Activity: Go through the records and set each one down exactly, skipping any picture.

[Difference listings]
# # # # # # #

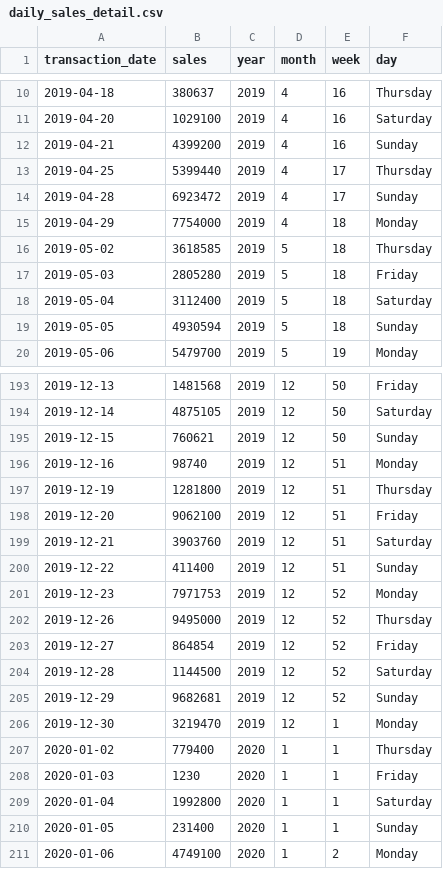
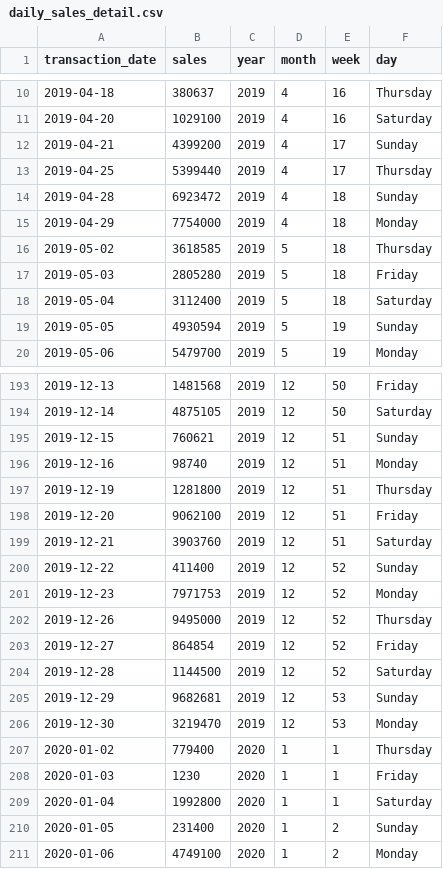
Before and after one commit to omotoshohei/ecom-analytics, a CSV file: data/temp1/output/daily_sales_detail.csv, drawn as a sheet; only a part is shown, gaps mark what is left out; the diff covers the shown part only.

```diff
--- a/data/temp1/output/daily_sales_detail.csv
+++ b/data/temp1/output/daily_sales_detail.csv
@@ -11,5 +11,5 @@ transaction_date,sales,year,month,week,day
 2019-04-20,1029100,2019,4,16,Saturday
-2019-04-21,4399200,2019,4,16,Sunday
+2019-04-21,4399200,2019,4,17,Sunday
 2019-04-25,5399440,2019,4,17,Thursday
-2019-04-28,6923472,2019,4,17,Sunday
+2019-04-28,6923472,2019,4,18,Sunday
 2019-04-29,7754000,2019,4,18,Monday
@@ -18,3 +18,3 @@ transaction_date,sales,year,month,week,day
 2019-05-04,3112400,2019,5,18,Saturday
-2019-05-05,4930594,2019,5,18,Sunday
+2019-05-05,4930594,2019,5,19,Sunday
 2019-05-06,5479700,2019,5,19,Monday
@@ -194,3 +194,3 @@ transaction_date,sales,year,month,week,day
 2019-12-14,4875105,2019,12,50,Saturday
-2019-12-15,760621,2019,12,50,Sunday
+2019-12-15,760621,2019,12,51,Sunday
 2019-12-16,98740,2019,12,51,Monday
@@ -199,3 +199,3 @@ transaction_date,sales,year,month,week,day
 2019-12-21,3903760,2019,12,51,Saturday
-2019-12-22,411400,2019,12,51,Sunday
+2019-12-22,411400,2019,12,52,Sunday
 2019-12-23,7971753,2019,12,52,Monday
@@ -204,4 +204,4 @@ transaction_date,sales,year,month,week,day
 2019-12-28,1144500,2019,12,52,Saturday
-2019-12-29,9682681,2019,12,52,Sunday
-2019-12-30,3219470,2019,12,1,Monday
+2019-12-29,9682681,2019,12,53,Sunday
+2019-12-30,3219470,2019,12,53,Monday
 2020-01-02,779400,2020,1,1,Thursday
@@ -209,3 +209,3 @@ transaction_date,sales,year,month,week,day
 2020-01-04,1992800,2020,1,1,Saturday
-2020-01-05,231400,2020,1,1,Sunday
+2020-01-05,231400,2020,1,2,Sunday
 2020-01-06,4749100,2020,1,2,Monday
```
Also changed, not shown: 52 edited cells elsewhere in this file, 12 other files.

# # # # # # #

Solution to this task:
Before and after one commit to omotoshohei/ecom-analytics, a CSV file: data/temp1/output/daily_sales_detail.csv, drawn as a sheet; only a part is shown, gaps mark what is left out; the diff covers the shown part only.

```diff
--- a/data/temp1/output/daily_sales_detail.csv
+++ b/data/temp1/output/daily_sales_detail.csv
@@ -11,5 +11,5 @@ transaction_date,sales,year,month,week,day
 2019-04-20,1029100,2019,4,16,Saturday
-2019-04-21,4399200,2019,4,16,Sunday
+2019-04-21,4399200,2019,4,17,Sunday
 2019-04-25,5399440,2019,4,17,Thursday
-2019-04-28,6923472,2019,4,17,Sunday
+2019-04-28,6923472,2019,4,18,Sunday
 2019-04-29,7754000,2019,4,18,Monday
@@ -18,3 +18,3 @@ transaction_date,sales,year,month,week,day
 2019-05-04,3112400,2019,5,18,Saturday
-2019-05-05,4930594,2019,5,18,Sunday
+2019-05-05,4930594,2019,5,19,Sunday
 2019-05-06,5479700,2019,5,19,Monday
@@ -194,3 +194,3 @@ transaction_date,sales,year,month,week,day
 2019-12-14,4875105,2019,12,50,Saturday
-2019-12-15,760621,2019,12,50,Sunday
+2019-12-15,760621,2019,12,51,Sunday
 2019-12-16,98740,2019,12,51,Monday
@@ -199,3 +199,3 @@ transaction_date,sales,year,month,week,day
 2019-12-21,3903760,2019,12,51,Saturday
-2019-12-22,411400,2019,12,51,Sunday
+2019-12-22,411400,2019,12,52,Sunday
 2019-12-23,7971753,2019,12,52,Monday
@@ -204,4 +204,4 @@ transaction_date,sales,year,month,week,day
 2019-12-28,1144500,2019,12,52,Saturday
-2019-12-29,9682681,2019,12,52,Sunday
-2019-12-30,3219470,2019,12,1,Monday
+2019-12-29,9682681,2019,12,53,Sunday
+2019-12-30,3219470,2019,12,53,Monday
 2020-01-02,779400,2020,1,1,Thursday
@@ -209,3 +209,3 @@ transaction_date,sales,year,month,week,day
 2020-01-04,1992800,2020,1,1,Saturday
-2020-01-05,231400,2020,1,1,Sunday
+2020-01-05,231400,2020,1,2,Sunday
 2020-01-06,4749100,2020,1,2,Monday
```
Also changed, not shown: 52 edited cells elsewhere in this file, 12 other files.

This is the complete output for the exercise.